A shark-toothed Ronald McDonald look-alike lurking in the sewers. A fidgety man trapped on a toilet seat in a bloody bathroom. A woman and her son stuck in a car because of a giant rabid canine. Mutated rats the size of dogs. King’s movies are filled with terrifying iconic images that linger in your mind long after the credits roll.

5. He Advocates for the Little Guy
King’s heroes aren’t specially trained muscle-bound superagents. They’re regular people who have to overcome their fears to survive. Usually, they’re up against big odds — demons, aliens, the government — but nine times out of ten they triumph. And who doesn’t love rooting for the underdog?

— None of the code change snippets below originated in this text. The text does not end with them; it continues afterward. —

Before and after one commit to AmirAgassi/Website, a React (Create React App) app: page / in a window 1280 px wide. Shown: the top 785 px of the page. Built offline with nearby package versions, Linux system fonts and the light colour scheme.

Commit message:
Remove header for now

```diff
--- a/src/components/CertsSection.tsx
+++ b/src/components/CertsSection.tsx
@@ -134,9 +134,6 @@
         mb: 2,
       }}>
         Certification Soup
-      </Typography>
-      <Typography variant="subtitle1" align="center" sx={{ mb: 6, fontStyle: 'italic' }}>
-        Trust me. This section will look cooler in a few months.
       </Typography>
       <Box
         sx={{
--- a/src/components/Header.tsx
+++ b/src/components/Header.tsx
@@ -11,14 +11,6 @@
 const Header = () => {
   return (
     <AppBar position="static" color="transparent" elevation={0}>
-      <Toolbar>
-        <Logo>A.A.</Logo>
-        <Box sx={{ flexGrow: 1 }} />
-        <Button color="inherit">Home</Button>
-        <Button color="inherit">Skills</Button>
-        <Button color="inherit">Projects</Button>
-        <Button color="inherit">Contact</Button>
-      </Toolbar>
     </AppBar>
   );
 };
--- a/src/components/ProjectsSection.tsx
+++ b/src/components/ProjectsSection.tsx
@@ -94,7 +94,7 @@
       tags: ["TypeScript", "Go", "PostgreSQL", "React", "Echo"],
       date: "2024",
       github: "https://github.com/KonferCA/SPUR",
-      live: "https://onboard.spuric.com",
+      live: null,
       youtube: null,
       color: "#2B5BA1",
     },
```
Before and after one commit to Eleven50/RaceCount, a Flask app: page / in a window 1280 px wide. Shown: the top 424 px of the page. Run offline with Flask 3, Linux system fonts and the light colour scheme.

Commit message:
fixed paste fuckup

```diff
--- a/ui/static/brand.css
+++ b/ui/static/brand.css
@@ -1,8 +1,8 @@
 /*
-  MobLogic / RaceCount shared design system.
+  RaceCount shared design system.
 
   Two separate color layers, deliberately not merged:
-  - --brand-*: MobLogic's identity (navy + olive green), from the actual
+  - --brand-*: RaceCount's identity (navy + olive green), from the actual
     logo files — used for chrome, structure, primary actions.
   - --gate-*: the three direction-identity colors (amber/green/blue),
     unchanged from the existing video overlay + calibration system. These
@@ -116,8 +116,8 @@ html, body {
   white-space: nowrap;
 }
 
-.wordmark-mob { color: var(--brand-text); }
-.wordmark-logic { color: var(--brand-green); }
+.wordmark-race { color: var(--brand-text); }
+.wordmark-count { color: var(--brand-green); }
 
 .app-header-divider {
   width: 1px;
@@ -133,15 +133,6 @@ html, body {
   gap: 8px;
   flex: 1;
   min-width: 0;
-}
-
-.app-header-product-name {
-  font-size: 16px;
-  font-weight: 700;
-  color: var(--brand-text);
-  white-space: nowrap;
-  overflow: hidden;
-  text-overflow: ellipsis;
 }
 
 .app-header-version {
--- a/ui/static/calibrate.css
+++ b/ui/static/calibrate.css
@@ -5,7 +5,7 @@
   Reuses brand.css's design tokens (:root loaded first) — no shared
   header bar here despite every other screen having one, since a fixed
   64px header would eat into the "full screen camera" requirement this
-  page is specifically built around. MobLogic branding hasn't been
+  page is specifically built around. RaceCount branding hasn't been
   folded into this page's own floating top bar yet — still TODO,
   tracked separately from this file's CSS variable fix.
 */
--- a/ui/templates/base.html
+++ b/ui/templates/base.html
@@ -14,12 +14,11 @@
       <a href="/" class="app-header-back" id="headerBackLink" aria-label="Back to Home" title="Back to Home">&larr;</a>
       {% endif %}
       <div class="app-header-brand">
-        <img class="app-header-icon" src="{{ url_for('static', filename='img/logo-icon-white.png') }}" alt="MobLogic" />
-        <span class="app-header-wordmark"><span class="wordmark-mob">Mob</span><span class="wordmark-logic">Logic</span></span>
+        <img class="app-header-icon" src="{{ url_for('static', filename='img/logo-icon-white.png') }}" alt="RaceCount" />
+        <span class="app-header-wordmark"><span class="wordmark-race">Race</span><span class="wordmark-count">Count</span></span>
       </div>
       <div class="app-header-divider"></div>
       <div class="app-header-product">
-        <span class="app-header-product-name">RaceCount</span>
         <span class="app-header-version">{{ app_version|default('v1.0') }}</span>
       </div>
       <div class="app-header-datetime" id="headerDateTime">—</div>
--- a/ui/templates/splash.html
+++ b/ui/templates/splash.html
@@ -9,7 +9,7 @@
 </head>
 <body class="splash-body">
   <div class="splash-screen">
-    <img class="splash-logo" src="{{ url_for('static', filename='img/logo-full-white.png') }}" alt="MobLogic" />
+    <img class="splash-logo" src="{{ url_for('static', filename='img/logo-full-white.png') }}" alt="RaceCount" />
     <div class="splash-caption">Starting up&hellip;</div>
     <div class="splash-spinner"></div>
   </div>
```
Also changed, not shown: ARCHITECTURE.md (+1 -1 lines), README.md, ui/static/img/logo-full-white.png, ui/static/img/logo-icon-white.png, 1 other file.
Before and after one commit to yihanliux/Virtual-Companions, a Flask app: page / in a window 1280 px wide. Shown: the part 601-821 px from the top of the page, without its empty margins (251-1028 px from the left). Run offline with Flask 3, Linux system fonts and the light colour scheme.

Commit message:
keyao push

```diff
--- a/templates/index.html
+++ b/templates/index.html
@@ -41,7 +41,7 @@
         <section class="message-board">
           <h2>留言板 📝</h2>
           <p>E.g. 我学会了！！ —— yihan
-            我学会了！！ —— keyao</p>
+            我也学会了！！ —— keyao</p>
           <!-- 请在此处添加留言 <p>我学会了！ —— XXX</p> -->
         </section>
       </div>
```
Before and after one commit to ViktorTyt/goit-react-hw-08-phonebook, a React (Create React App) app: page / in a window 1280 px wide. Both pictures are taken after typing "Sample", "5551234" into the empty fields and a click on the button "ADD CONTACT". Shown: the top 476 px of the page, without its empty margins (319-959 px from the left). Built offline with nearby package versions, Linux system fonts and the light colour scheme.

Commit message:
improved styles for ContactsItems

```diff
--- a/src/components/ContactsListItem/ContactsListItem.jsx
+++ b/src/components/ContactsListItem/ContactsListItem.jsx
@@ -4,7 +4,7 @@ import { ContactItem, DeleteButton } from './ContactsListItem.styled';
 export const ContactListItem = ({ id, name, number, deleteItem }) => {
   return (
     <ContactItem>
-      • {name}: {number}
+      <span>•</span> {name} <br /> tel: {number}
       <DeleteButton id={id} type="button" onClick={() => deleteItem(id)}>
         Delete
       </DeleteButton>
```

4. He Is, After All, the Master of Horror
Alfred Hitchcock may be the master of suspense, but King is the man who makes you sleep with the lights on. Many of his movies are hailed as some of the scariest in horror history (The Shining, It, Children of the Corn). You gotta admit: there’s a thrill that arises from jumping out of your seat — and few can elicit that kind of visceral reaction like King.

3. He Knows Everyone Has ‘Issues’
King is a champion of the freaks and geeks. He reminds us that we all can be a little weird sometimes. Okay, maybe you didn’t finish your prom covered in pig’s blood like Carrie, telekinetically tossing your classmates around the gym. But, still, everyone’s felt like a misfit at one time or another.

2. He Sees the Teachable Moment
Think you’d be happier if you could just have that one thing you’ve always dreamed of? Think again. In Thinner, a Gypsy curse upon an obese man proves you can be too thin. Seeing a dead loved one again is more murderous than sweet in Pet Sematary. Be careful what you wish for. King just might grant it!

1. He Makes the Ordinary Terrifying
Dogs (Cujo), cars (Christine), soda machines (Maximum Overdrive), cell phones (The Cell): in King’s world, anything and everything innocent and familiar can suddenly turn homicidal and wreak havoc. The computer you’re on right now? Don’t turn your back on it for long.

Get your King fix during AMC’s Can’t Get Enough Stephen King, starting with Carrie on Thu., Oct. 13, at 10PM | 9C.

Read More